Work task >> All lines in the entries below that hold "checked" make up the answer.

+++ Records for the task

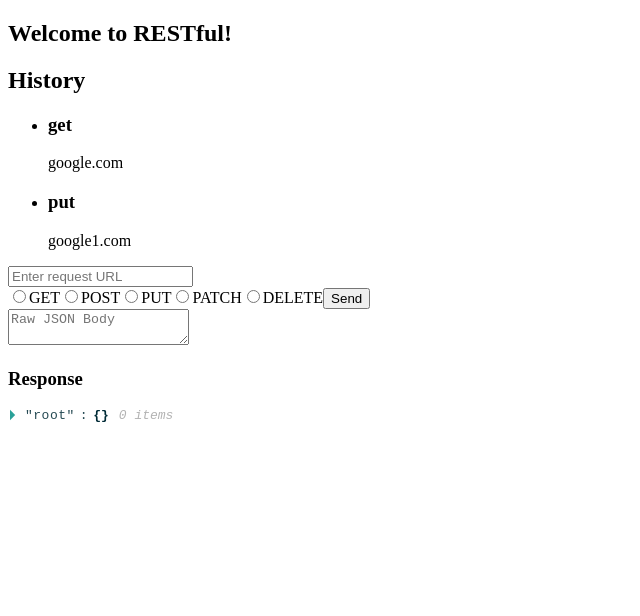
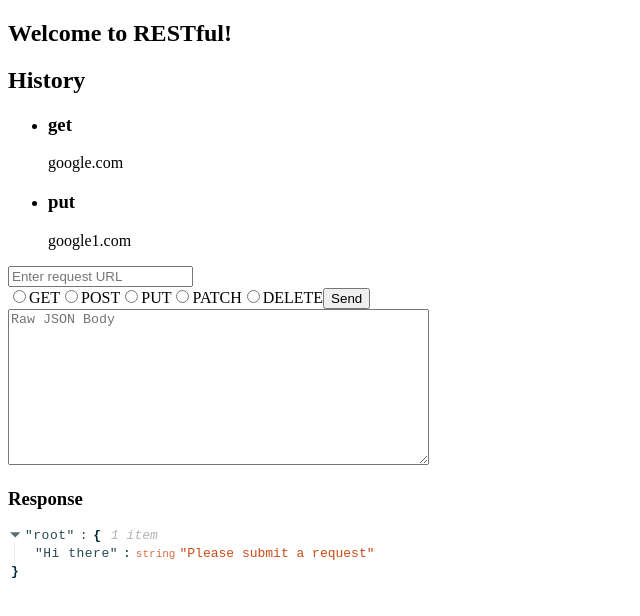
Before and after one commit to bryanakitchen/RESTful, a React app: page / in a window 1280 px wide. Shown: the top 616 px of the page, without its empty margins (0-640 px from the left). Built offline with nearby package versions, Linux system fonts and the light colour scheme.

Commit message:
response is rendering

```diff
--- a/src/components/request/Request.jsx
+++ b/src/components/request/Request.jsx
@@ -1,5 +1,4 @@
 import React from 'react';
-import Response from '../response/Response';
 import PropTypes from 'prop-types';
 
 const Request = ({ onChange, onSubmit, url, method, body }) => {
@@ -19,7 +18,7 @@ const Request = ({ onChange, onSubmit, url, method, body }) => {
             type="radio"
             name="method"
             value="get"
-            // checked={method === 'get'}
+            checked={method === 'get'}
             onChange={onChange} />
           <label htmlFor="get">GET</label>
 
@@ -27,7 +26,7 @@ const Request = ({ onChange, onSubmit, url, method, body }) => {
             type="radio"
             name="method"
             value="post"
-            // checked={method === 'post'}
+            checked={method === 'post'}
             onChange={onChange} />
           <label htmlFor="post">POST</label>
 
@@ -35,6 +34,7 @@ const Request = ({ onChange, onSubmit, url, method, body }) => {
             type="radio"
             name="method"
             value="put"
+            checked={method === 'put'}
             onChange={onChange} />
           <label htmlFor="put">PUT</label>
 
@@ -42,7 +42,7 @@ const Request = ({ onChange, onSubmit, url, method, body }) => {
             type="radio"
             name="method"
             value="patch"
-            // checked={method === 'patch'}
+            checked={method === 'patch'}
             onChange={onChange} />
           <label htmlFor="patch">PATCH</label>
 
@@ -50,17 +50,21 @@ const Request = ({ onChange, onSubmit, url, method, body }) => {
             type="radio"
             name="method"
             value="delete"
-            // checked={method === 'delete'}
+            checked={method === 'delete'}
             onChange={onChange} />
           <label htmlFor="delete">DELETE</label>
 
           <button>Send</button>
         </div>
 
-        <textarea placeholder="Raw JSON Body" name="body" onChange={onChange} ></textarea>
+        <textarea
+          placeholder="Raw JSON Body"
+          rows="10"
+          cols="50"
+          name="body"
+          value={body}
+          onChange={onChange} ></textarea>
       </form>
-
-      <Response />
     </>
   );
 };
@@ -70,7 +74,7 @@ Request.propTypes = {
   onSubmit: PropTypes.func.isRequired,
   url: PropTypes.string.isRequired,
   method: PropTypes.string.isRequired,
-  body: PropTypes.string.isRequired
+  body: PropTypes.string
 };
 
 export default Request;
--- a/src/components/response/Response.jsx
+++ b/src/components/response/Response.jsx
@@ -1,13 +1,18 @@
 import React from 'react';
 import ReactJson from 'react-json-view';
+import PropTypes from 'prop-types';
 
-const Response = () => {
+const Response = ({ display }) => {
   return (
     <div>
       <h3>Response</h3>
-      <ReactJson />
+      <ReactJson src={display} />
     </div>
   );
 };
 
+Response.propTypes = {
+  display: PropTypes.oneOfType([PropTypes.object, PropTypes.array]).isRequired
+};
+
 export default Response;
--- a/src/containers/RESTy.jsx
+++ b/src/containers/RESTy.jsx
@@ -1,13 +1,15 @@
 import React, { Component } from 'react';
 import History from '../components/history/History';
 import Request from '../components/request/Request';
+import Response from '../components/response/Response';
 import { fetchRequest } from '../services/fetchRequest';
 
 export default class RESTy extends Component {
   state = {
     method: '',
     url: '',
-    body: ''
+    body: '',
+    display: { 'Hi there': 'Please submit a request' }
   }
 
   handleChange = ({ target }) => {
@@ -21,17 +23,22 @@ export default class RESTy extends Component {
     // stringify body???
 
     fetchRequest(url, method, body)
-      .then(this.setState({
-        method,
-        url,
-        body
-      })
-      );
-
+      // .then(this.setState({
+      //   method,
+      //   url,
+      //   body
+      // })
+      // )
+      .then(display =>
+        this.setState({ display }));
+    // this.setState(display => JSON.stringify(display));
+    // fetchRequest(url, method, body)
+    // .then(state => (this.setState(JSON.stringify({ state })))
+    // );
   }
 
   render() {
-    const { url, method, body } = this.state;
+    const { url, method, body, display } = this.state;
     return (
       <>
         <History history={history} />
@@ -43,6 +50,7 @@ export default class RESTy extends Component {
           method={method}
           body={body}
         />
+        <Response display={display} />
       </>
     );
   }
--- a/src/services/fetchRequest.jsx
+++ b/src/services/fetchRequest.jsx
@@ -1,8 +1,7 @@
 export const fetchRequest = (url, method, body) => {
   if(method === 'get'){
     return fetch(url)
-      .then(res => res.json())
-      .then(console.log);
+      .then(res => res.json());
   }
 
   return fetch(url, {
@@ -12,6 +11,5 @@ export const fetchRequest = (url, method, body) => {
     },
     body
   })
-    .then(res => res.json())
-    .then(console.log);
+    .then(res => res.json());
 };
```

++++++
+++ Records for the task

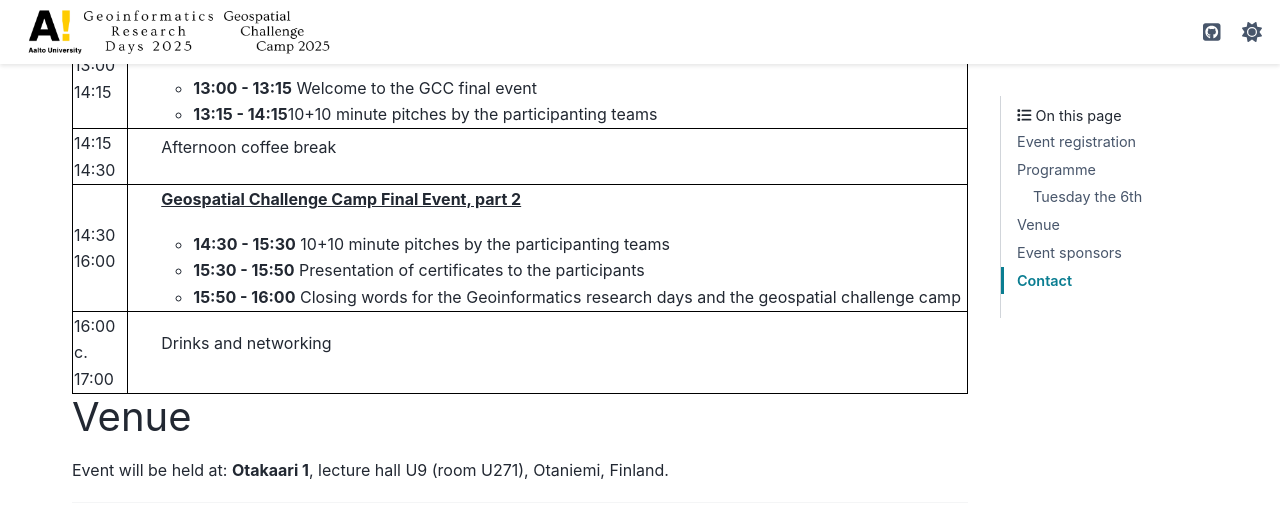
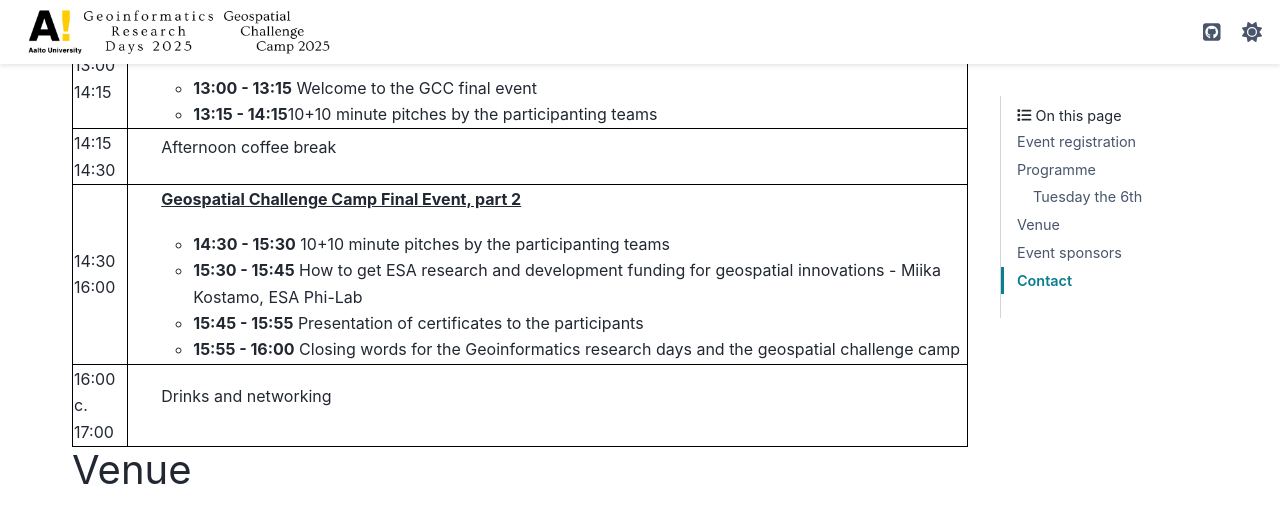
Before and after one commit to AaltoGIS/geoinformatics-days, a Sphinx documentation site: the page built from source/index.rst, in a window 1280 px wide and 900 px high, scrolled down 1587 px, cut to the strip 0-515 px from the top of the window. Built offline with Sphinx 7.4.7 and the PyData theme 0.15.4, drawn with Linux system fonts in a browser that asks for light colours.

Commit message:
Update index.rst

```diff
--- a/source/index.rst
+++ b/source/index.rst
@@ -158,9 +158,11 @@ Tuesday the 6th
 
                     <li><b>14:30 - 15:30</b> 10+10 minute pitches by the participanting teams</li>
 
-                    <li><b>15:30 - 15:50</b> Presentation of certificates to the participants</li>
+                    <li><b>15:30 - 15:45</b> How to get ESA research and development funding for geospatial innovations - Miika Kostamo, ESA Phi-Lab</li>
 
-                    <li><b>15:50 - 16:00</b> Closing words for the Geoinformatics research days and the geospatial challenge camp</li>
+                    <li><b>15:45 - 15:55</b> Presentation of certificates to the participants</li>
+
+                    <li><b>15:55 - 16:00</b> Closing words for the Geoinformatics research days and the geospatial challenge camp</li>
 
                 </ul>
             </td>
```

++++++

Solution to the problem >>
-            // checked={method === 'get'}
+            checked={method === 'get'}
-            // checked={method === 'post'}
+            checked={method === 'post'}
+            checked={method === 'put'}
-            // checked={method === 'patch'}
+            checked={method === 'patch'}
-            // checked={method === 'delete'}
+            checked={method === 'delete'}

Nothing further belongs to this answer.